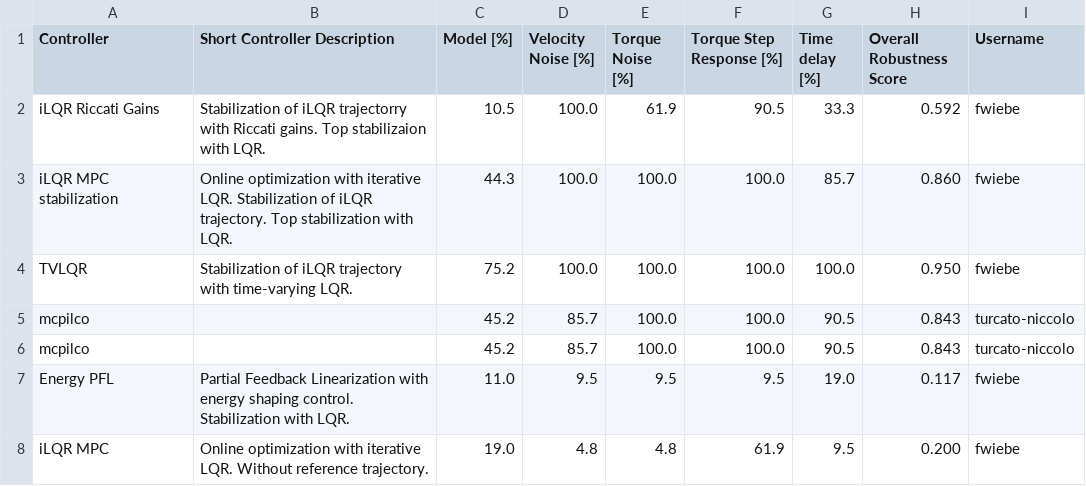
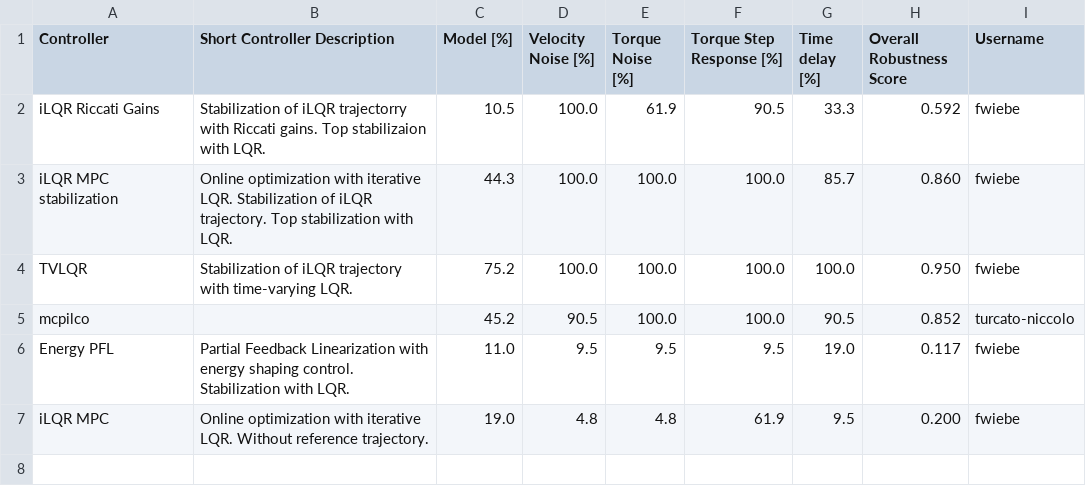
Before and after one commit to amirhossein-fattahi/double_pendulum, a CSV file: leaderboard/robustness/pendubot/data/leaderboard.csv, drawn as a sheet.

```diff
--- a/leaderboard/robustness/pendubot/data/leaderboard.csv
+++ b/leaderboard/robustness/pendubot/data/leaderboard.csv
@@ -4,4 +4,3 @@ iLQR MPC stabilization,Online optimization with iterative LQR. Stabilization of
 TVLQR,Stabilization of iLQR trajectory with time-varying LQR.,75.2,100.0,100.0,100.0,100.0,0.950,fwiebe
-mcpilco,,45.2,85.7,100.0,100.0,90.5,0.843,turcato-niccolo
-mcpilco,,45.2,85.7,100.0,100.0,90.5,0.843,turcato-niccolo
+mcpilco,,45.2,90.5,100.0,100.0,90.5,0.852,turcato-niccolo
 Energy PFL,Partial Feedback Linearization with energy shaping control. Stabilization with LQR.,11.0,9.5,9.5,9.5,19.0,0.117,fwiebe
```
Also changed, not shown: 11 other files.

----

EXERCISE DESCRIPTION: Give the records a second time exactly, keeping the images out.

TASK OUTPUT:
Before and after one commit to amirhossein-fattahi/double_pendulum, a CSV file: leaderboard/robustness/pendubot/data/leaderboard.csv, drawn as a sheet.

```diff
--- a/leaderboard/robustness/pendubot/data/leaderboard.csv
+++ b/leaderboard/robustness/pendubot/data/leaderboard.csv
@@ -4,4 +4,3 @@ iLQR MPC stabilization,Online optimization with iterative LQR. Stabilization of
 TVLQR,Stabilization of iLQR trajectory with time-varying LQR.,75.2,100.0,100.0,100.0,100.0,0.950,fwiebe
-mcpilco,,45.2,85.7,100.0,100.0,90.5,0.843,turcato-niccolo
-mcpilco,,45.2,85.7,100.0,100.0,90.5,0.843,turcato-niccolo
+mcpilco,,45.2,90.5,100.0,100.0,90.5,0.852,turcato-niccolo
 Energy PFL,Partial Feedback Linearization with energy shaping control. Stabilization with LQR.,11.0,9.5,9.5,9.5,19.0,0.117,fwiebe
```
Also changed, not shown: 11 other files.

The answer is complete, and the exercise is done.